WORK ORDER:
Leave every picture out, and retype all the remaining records exactly.

PROVIDED DATA:
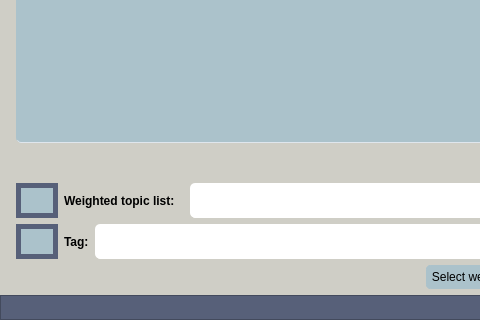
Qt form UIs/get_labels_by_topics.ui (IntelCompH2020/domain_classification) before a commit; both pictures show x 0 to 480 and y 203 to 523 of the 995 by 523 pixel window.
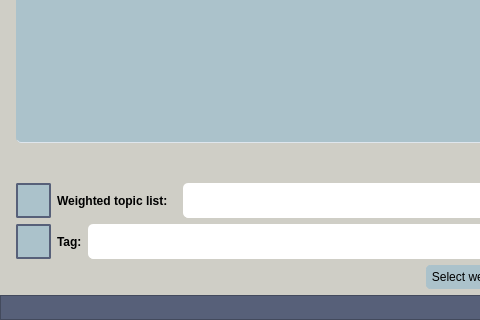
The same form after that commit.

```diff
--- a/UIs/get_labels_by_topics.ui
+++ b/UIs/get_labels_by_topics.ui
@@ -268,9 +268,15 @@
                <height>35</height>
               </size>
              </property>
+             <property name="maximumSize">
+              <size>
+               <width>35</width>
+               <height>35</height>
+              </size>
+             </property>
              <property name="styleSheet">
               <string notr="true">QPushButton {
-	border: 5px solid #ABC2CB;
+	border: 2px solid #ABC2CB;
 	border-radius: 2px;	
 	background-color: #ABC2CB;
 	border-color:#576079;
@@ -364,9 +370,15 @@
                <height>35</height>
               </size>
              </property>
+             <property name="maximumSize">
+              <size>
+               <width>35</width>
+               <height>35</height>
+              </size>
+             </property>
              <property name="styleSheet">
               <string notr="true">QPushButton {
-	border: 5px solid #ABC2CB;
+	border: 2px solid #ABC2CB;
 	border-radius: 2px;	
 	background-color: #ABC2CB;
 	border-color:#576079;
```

EXERCISE ANSWER:
Qt form UIs/get_labels_by_topics.ui (IntelCompH2020/domain_classification) before a commit; both pictures show x 0 to 480 and y 203 to 523 of the 995 by 523 pixel window.
The same form after that commit.

```diff
--- a/UIs/get_labels_by_topics.ui
+++ b/UIs/get_labels_by_topics.ui
@@ -268,9 +268,15 @@
                <height>35</height>
               </size>
              </property>
+             <property name="maximumSize">
+              <size>
+               <width>35</width>
+               <height>35</height>
+              </size>
+             </property>
              <property name="styleSheet">
               <string notr="true">QPushButton {
-	border: 5px solid #ABC2CB;
+	border: 2px solid #ABC2CB;
 	border-radius: 2px;	
 	background-color: #ABC2CB;
 	border-color:#576079;
@@ -364,9 +370,15 @@
                <height>35</height>
               </size>
              </property>
+             <property name="maximumSize">
+              <size>
+               <width>35</width>
+               <height>35</height>
+              </size>
+             </property>
              <property name="styleSheet">
               <string notr="true">QPushButton {
-	border: 5px solid #ABC2CB;
+	border: 2px solid #ABC2CB;
 	border-radius: 2px;	
 	background-color: #ABC2CB;
 	border-color:#576079;
```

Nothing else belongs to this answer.